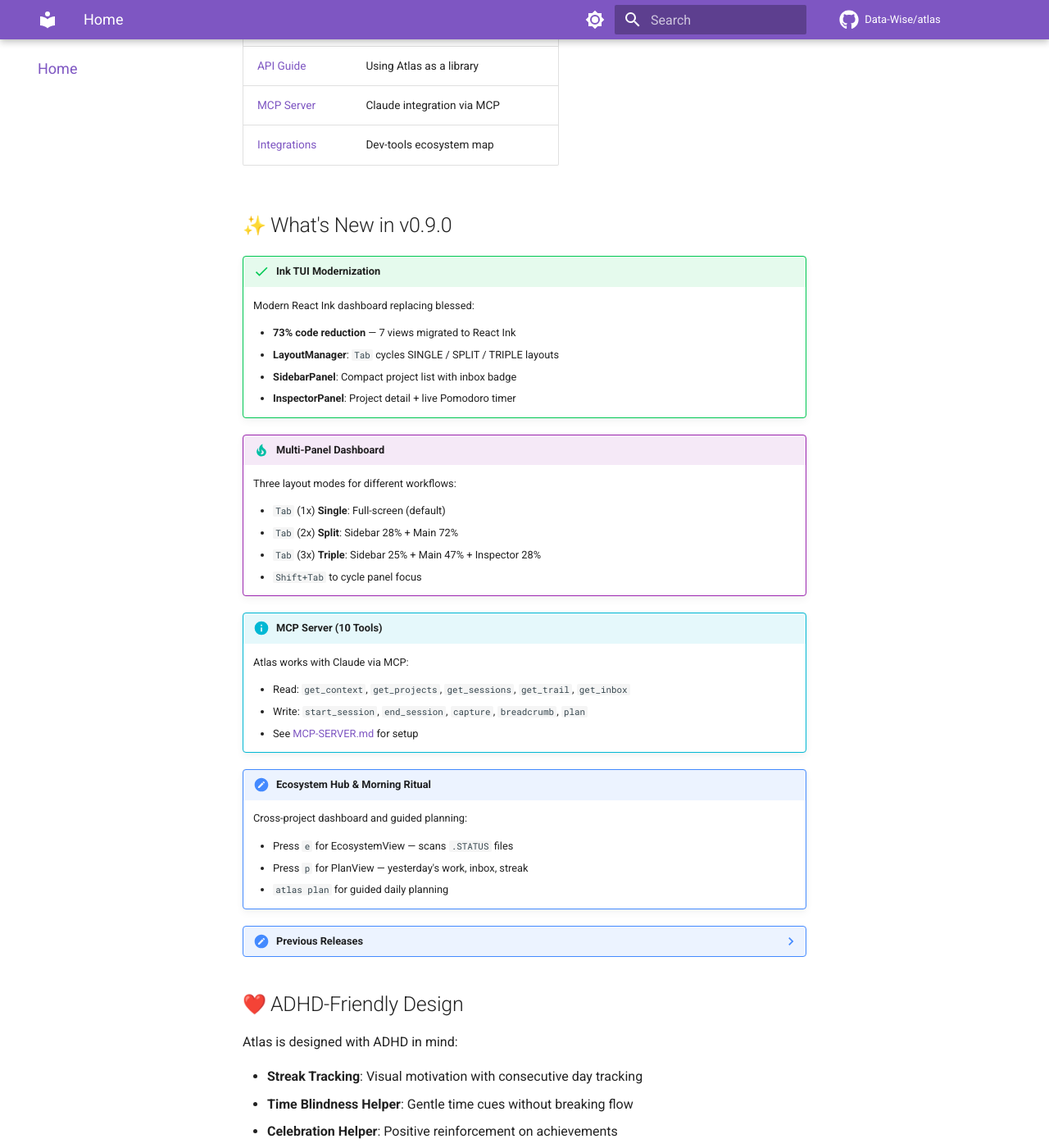
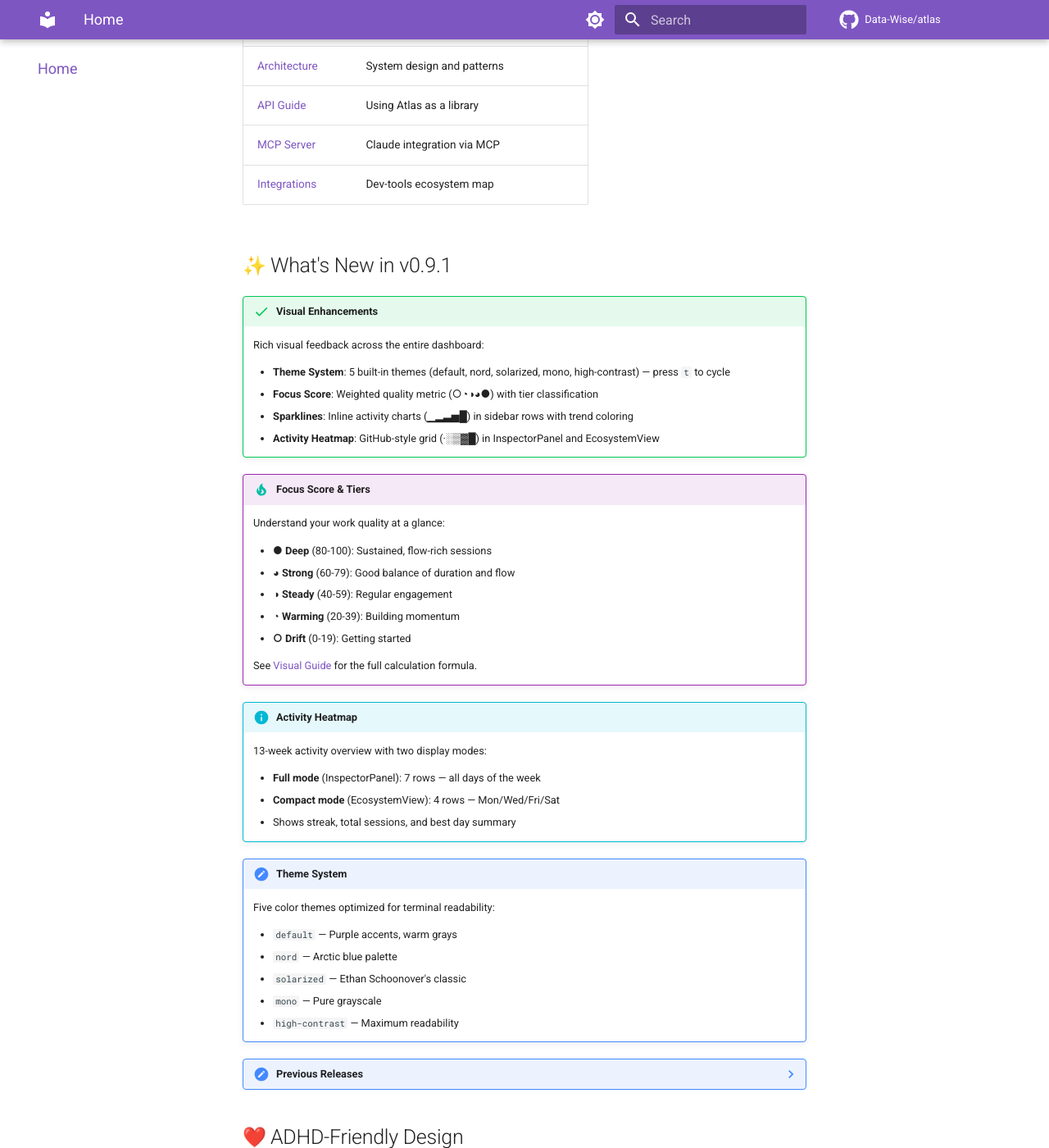
Before and after one commit to Data-Wise/atlas, an MkDocs documentation site: the page built from docs/index.md, in a window 1280 px wide and 1400 px high, scrolled down 3529 px. Shown: the whole window at 82% size. Built offline with MkDocs 1.6.1 and Material for MkDocs 9.7.7, drawn with Linux system fonts in a browser that asks for light colours; emoji names are drawn with the system emoji font; comment, search, counter and statistics services are not loaded; some of the changed text lies outside the part shown.

Commit message:
docs: add v0.9.1 visual guide and update all documentation
New VISUAL-GUIDE.md covers theme system API, focus score calculation,
sparkline data, and activity heatmap component with full code examples
and file references.

Updated: index.md (What's New v0.9.1), CLI-REFERENCE.md (focus score
in stats output, sparklines/heatmap in dashboard panels),
ARCHITECTURE.md (new presenters and component tree), ROADMAP.md
(Sprint 2 complete, milestones updated), mkdocs.yml (nav entry).

Co-Authored-By: Claude Opus 4.6 <noreply@anthropic.com>

```diff
--- a/docs/index.md
+++ b/docs/index.md
@@ -136,6 +136,7 @@ atlas dash
 | [Tutorial](TUTORIAL.md) | Step-by-step introduction (15 min) |
 | [Quick Reference](REFCARD.md) | Printable command cheat sheet |
 | [Workflows](WORKFLOWS.md) | ADHD-friendly workflow patterns |
+| [Visual Guide](VISUAL-GUIDE.md) | Themes, focus score, sparklines, heatmap |
 | [CLI Reference](CLI-REFERENCE.md) | Complete command documentation |
 | [Configuration](CONFIGURATION.md) | All settings and preferences |
 | [Architecture](ARCHITECTURE.md) | System design and patterns |
@@ -143,39 +144,45 @@ atlas dash
 | [MCP Server](MCP-SERVER.md) | Claude integration via MCP |
 | [Integrations](INTEGRATIONS.md) | Dev-tools ecosystem map |
 
-## :sparkles: What's New in v0.9.0
+## :sparkles: What's New in v0.9.1
 
-!!! success "Ink TUI Modernization"
-    Modern React Ink dashboard replacing blessed:
+!!! success "Visual Enhancements"
+    Rich visual feedback across the entire dashboard:
 
-    - **73% code reduction** — 7 views migrated to React Ink
-    - **LayoutManager**: `Tab` cycles SINGLE / SPLIT / TRIPLE layouts
-    - **SidebarPanel**: Compact project list with inbox badge
-    - **InspectorPanel**: Project detail + live Pomodoro timer
+    - **Theme System**: 5 built-in themes (default, nord, solarized, mono, high-contrast) — press `t` to cycle
+    - **Focus Score**: Weighted quality metric (○◔◑◕●) with tier classification
+    - **Sparklines**: Inline activity charts (▁▂▃▅█) in sidebar rows with trend coloring
+    - **Activity Heatmap**: GitHub-style grid (·░▒▓█) in InspectorPanel and EcosystemView
 
-!!! tip "Multi-Panel Dashboard"
-    Three layout modes for different workflows:
+!!! tip "Focus Score & Tiers"
+    Understand your work quality at a glance:
 
-    - `Tab` (1x) **Single**: Full-screen (default)
-    - `Tab` (2x) **Split**: Sidebar 28% + Main 72%
-    - `Tab` (3x) **Triple**: Sidebar 25% + Main 47% + Inspector 28%
-    - `Shift+Tab` to cycle panel focus
+    - **● Deep** (80-100): Sustained, flow-rich sessions
+    - **◕ Strong** (60-79): Good balance of duration and flow
+    - **◑ Steady** (40-59): Regular engagement
+    - **◔ Warming** (20-39): Building momentum
+    - **○ Drift** (0-19): Getting started
 
-!!! info "MCP Server (10 Tools)"
-    Atlas works with Claude via MCP:
+    See [Visual Guide](VISUAL-GUIDE.md) for the full calculation formula.
 
-    - Read: `get_context`, `get_projects`, `get_sessions`, `get_trail`, `get_inbox`
-    - Write: `start_session`, `end_session`, `capture`, `breadcrumb`, `plan`
-    - See [MCP-SERVER.md](MCP-SERVER.md) for setup
+!!! info "Activity Heatmap"
+    13-week activity overview with two display modes:
 
-!!! note "Ecosystem Hub & Morning Ritual"
-    Cross-project dashboard and guided planning:
+    - **Full mode** (InspectorPanel): 7 rows — all days of the week
+    - **Compact mode** (EcosystemView): 4 rows — Mon/Wed/Fri/Sat
+    - Shows streak, total sessions, and best day summary
 
-    - Press `e` for EcosystemView — scans `.STATUS` files
-    - Press `p` for PlanView — yesterday's work, inbox, streak
-    - `atlas plan` for guided daily planning
+!!! note "Theme System"
+    Five color themes optimized for terminal readability:
+
+    - `default` — Purple accents, warm grays
+    - `nord` — Arctic blue palette
+    - `solarized` — Ethan Schoonover's classic
+    - `mono` — Pure grayscale
+    - `high-contrast` — Maximum readability
 
 ??? note "Previous Releases"
+    - **v0.9.0**: Ink TUI Modernization, Multi-Panel Dashboard, 73% code reduction
     - **v0.8.0**: Ecosystem Hub, Morning Ritual, MCP Server, Time Estimation
     - **v0.7.0**: Task-Based Focus, Calendar Export, Timeline View
     - **v0.6.x**: Session analytics, stats export
--- a/mkdocs.yml
+++ b/mkdocs.yml
@@ -82,6 +82,7 @@ nav:
     - Installation: getting-started/installation.md
   - User Guide:
     - Workflows: WORKFLOWS.md
+    - Visual Guide: VISUAL-GUIDE.md
     - CLI Reference: CLI-REFERENCE.md
     - Configuration: CONFIGURATION.md
   - Architecture:
```
Also changed, not shown: docs/ARCHITECTURE.md (+14 -9 lines), docs/CLI-REFERENCE.md (+44 -19 lines), docs/ROADMAP.md (+18 -19 lines), docs/VISUAL-GUIDE.md (added, +367 -0 lines).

Your instructions ->
Pull every line holding "with" out of the records.

Completed exercise ->
Before and after one commit to Data-Wise/atlas, an MkDocs documentation site: the page built from docs/index.md, in a window 1280 px wide and 1400 px high, scrolled down 3529 px. Shown: the whole window at 82% size. Built offline with MkDocs 1.6.1 and Material for MkDocs 9.7.7, drawn with Linux system fonts in a browser that asks for light colours; emoji names are drawn with the system emoji font; comment, search, counter and statistics services are not loaded; some of the changed text lies outside the part shown.
sparkline data, and activity heatmap component with full code examples
-    - **SidebarPanel**: Compact project list with inbox badge
+    - **Focus Score**: Weighted quality metric (○◔◑◕●) with tier classification
+    - **Sparklines**: Inline activity charts (▁▂▃▅█) in sidebar rows with trend coloring
-    Atlas works with Claude via MCP:
+    13-week activity overview with two display modes:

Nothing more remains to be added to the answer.